from Hydrothermic Remedies...
Warm moist air directed toward the mucous membranes of the upper respiratory tract will often help to loosen the dry cough or stuffiness which is commonly felt.
- Relieve the chest and throat symptoms of colds and flu
Supplying of warm, moist air to congested mucous membranes.
- To relieve inflammation and congestion of upper respiratory mucous membrane
- To relieve irritated throat by moistening the air
- To relieve spasmodic breathing
- To loosen secretions and stimulate discharge of mucous from the throat and lungs
- To relax muscles and relieve coughing
- To keep mucous membranes from excessive drying
- Nasal Congestion, Throat Congestion
- Dry throat, Throat Inflammation and Naso-Pharyngeal Irritation
- Spasmodic breathing in Croup
- Loosen dry or thick secretions
Contraindications or Cautions
- Extremely young children or the very aged who may not be able to respond to heat
- Tea kettle with boiling water
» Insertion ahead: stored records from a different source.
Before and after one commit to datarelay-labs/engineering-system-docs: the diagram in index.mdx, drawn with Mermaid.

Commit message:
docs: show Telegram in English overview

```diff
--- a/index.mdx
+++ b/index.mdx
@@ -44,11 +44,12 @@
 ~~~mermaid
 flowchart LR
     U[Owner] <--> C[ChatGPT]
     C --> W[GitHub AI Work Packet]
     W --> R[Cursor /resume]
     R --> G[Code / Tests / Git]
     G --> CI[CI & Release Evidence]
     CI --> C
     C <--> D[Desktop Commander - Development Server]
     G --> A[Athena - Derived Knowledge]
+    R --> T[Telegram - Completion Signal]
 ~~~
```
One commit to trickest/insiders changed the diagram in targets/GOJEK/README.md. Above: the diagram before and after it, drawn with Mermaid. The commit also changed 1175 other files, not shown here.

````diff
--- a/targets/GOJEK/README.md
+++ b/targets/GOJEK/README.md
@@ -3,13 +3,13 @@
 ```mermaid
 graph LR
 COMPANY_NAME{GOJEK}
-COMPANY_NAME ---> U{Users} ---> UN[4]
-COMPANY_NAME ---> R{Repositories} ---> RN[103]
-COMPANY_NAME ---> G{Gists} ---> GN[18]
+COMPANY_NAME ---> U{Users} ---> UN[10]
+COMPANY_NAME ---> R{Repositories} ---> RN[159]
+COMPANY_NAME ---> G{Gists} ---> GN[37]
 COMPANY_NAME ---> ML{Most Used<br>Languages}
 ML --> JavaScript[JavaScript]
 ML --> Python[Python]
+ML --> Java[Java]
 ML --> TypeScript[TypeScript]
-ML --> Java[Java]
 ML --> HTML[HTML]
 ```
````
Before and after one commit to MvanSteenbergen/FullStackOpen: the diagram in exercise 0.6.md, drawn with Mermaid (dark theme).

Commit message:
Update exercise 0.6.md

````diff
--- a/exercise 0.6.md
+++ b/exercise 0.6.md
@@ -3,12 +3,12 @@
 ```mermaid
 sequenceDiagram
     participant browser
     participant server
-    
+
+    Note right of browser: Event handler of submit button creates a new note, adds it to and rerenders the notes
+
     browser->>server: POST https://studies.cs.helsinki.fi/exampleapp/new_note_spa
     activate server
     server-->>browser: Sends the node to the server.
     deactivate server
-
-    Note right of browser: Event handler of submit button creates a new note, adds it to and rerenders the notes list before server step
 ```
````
- Newspaper cone - Newspaper rolled into a cone shape.
- Hot plate
- Electric rice cooker can be used instead of the above 3 items
- Medication, pine oil, eucalyptus, menthol (optional)
- Check inhalation frequently
- Be careful not to burn patient
- Be extra careful when treating children
Preparation for Treatment
- Assemble equipment
- Make sure there are no drafts in the room and that it is warm.
- Fill tea kettle with boiling water; add medication to water
- Carry to bedside and place on hot plate
- Cover spout with a cone made of rolled newspaper in order to carry steam directly to person's nose and mouth
- Place a towel over the head and catch the stream with the towel.
- If the patient is in bed, use umbrella to make a tent, place umbrella at head of bed, just above the patient's head and drape a sheet over it, making sure the paper cone is under the 'tent'.
- Do not completely enclose the patient.
- Have patient breathe slowly and deeply
- Continue for 30 minutes to 1 hour at least 2-3 times per day
- For continuous inhalation, place tea kettle and hot plate on the floor without the paper cone. This will saturate the air of the entire room. Or use a vaporiser beside the bed.
Completion of Treatment
- Make sure patient is warm and dry
- Encourage patient to rest for at least 1/2 hour after treatment
This treatment may be given following other treatment such as Fomentation to the chest
Normally, air passing to the lungs during breathing courses through the nasal cavity where it is warmed and humidified since in the nose it is exposed to a large surface of warm, moist mucous membranes. Turbulence caused by the turbinates increases these effects. In the case of a cold, the nasal cavity becomes congested so that breathing has to be done largely through the mouth which does not warm and humidify the air as well. The dry, cold air irritates the passages and thus aggravates the inflammatory processes, which makes mucous in the air passages thick and even forms plugs. The mouth is constructed for food passage rather than for breathing. Steam inhalation treats these problems by humidifying and warming the air breathed.
from Dr JH Kellogg's Hydriatic Techniques...
10-15min hourly, mild temperature, soothing in acute conditions such as ...
10-15min hourly in chronic conditions as hot as the patient can bear by deeper breathes in
Face-bath 15min, iced towel to face 30sec to finish, 3X daily in
Face-bath 1min, Ice Compress to face 15sec, 10X in atony of nasopharynx
Face-bath 2-3min alternate with cold blast 30sec in
Rubbing cold blast in
- Applications to Mucous Passages
- Bladder Irrigation
- Cold Water Drinking
- Ear Irrigation
- Eye Irrigation
- Gastric Lavage
- Hot Water Drinking
- Intra-Uterine Irrigation
- Nasal Irrigation
- Rectal Irrigation
- Rectal Lavage
- Steam Inhalation
- Steam Jet
- Throat Irrigation
- Urethra Irrigation
- Vaginal Irrigation
- Water Emetic
- Water Drinking